● SUPPLIED MATERIAL:
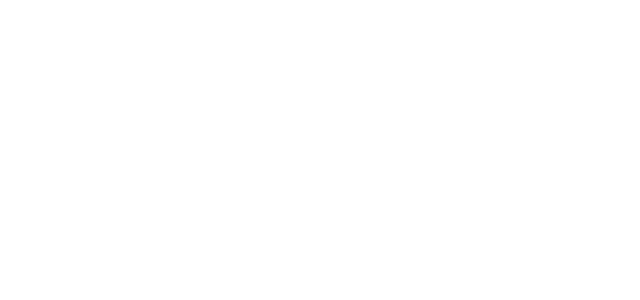
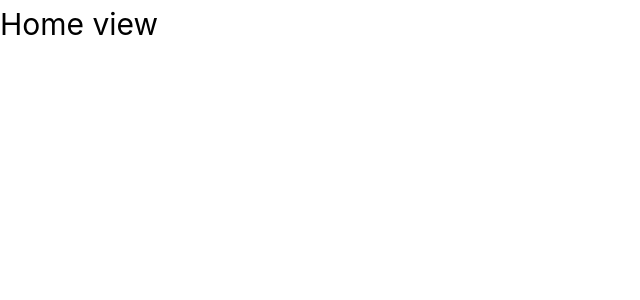
Before and after one commit to axelthereal/uiFactory, a Vue app in the folder vue-media-player/: page /home in a window 1280 px wide. Shown: the top 300 px of the page, without its empty margins (0-640 px from the left). Built offline with nearby package versions, Linux system fonts and the light colour scheme.

Commit message:
minor changes to verify router functioning

```diff
--- a/vue-media-player/src/App.vue
+++ b/vue-media-player/src/App.vue
@@ -1,13 +1,14 @@
 <template>
   <header>
   </header>
+  <RouterView />
 </template>
 
 <script>
-import { RouterView } from 'vue-router';
+import { RouterView, RouterLink } from 'vue-router';
 
 export default {
-
+  components: { RouterView, RouterLink }
 }
 </script>
 
--- a/vue-media-player/src/views/HomeView.vue
+++ b/vue-media-player/src/views/HomeView.vue
@@ -3,5 +3,6 @@
 
 <template>
   <main>
+    <h1>Home view</h1>
   </main>
 </template>
```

● EXERCISE DIRECTIONS:
Search the material for the string "import" and show every line that has it.

● SOLVED EXERCISE:
-import { RouterView } from 'vue-router';
+import { RouterView, RouterLink } from 'vue-router';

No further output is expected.